We need to take care of ourselves, too! We've got delicious and easy recipes, the latest fashion and home decor trends, health topics that impact every woman and so much more. So grab a cup of coffee and dig in.
It truly takes a village to raise a child, and we're here for you! Link up with a community of moms just like you and learn about fabulous events in your area plus amazing product giveaways, discounts and more!
In a historic move, the city of Washington, D.C., is about to offer the most generous family leave plan in U.S. history. Lawmakers have just introduced a bill that would offer four month of paid family and sick leave for every single person who resides and works in the nation's capital.

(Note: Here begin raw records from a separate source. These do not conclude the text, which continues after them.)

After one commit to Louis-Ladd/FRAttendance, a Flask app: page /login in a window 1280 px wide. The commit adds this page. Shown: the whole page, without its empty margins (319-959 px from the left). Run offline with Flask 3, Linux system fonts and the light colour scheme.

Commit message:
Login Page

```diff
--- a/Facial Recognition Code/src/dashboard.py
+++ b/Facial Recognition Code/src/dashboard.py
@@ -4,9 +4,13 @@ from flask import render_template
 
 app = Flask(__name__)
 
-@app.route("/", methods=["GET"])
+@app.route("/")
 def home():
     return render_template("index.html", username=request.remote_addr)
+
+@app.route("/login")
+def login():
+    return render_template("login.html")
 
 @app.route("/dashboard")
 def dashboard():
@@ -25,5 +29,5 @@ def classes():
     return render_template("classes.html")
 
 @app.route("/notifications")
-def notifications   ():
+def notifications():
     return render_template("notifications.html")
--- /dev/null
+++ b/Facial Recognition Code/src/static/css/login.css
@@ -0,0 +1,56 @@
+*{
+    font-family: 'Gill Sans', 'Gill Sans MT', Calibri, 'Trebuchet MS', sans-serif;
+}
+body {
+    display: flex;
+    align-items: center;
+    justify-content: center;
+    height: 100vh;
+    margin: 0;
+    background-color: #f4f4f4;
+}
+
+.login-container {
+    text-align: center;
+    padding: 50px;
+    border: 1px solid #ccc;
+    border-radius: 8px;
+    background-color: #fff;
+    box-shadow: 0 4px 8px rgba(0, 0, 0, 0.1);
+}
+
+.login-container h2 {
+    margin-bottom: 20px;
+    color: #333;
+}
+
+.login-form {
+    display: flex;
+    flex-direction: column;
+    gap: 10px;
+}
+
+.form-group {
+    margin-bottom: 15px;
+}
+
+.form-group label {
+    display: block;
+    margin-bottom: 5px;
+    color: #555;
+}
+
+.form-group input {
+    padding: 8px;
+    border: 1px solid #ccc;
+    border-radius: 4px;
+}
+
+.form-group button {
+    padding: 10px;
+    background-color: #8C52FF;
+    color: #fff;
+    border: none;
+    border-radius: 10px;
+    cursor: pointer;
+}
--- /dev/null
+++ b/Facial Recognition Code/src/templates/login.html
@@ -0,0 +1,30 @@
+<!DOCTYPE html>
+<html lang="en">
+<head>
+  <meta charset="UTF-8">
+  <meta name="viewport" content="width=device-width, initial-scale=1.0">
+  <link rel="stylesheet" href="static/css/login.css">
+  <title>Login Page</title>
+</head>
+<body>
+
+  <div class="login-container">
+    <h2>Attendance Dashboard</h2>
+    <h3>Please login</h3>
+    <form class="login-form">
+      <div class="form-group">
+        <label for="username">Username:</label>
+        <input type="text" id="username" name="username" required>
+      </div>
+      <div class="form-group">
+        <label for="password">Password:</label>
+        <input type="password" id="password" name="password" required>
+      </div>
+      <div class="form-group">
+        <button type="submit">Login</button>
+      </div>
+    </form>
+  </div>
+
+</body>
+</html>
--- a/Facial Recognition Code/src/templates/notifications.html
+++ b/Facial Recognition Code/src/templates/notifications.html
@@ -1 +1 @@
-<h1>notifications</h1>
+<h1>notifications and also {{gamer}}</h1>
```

If the bill passes, it would make a huge difference in the lives of people who have new babies or sick parents to take care of.
One of the most noteworthy features of this bill is that it would make family leave accessible to everyone, not just white-collar workers or people who work for large companies. According to the Washington Post, the bill would grant almost every part-time and full-time employee "16 weeks of paid family leave to bond with an infant or an adopted child, recover from an illness, recuperate from a military deployment or tend to an ill family member."
In comparison, most other states only offer 12 weeks of unpaid leave through the FamilyLeave and Medical Act (FMLA) and that's only for a small percentage of the workforce. If the proposed plan passes, it would more than double the length of any paid-leave program in the U.S.
The money for the bill—which is highly supported by the Obama administration—would come from a special tax incurred on the city's employees, ranging from 0.6 percent annually for minimum wage workers to 1 percent of the salaries for people who earn more than $150,000 per year.
Since the U.S. is, embarrassingly enough, currently the only developed nation with no paid family leave policy, this is definitely a step in the right direction to rectifying our shameful lack of care for new parents and caregivers.
Hopefully other states will start taking similar steps soon.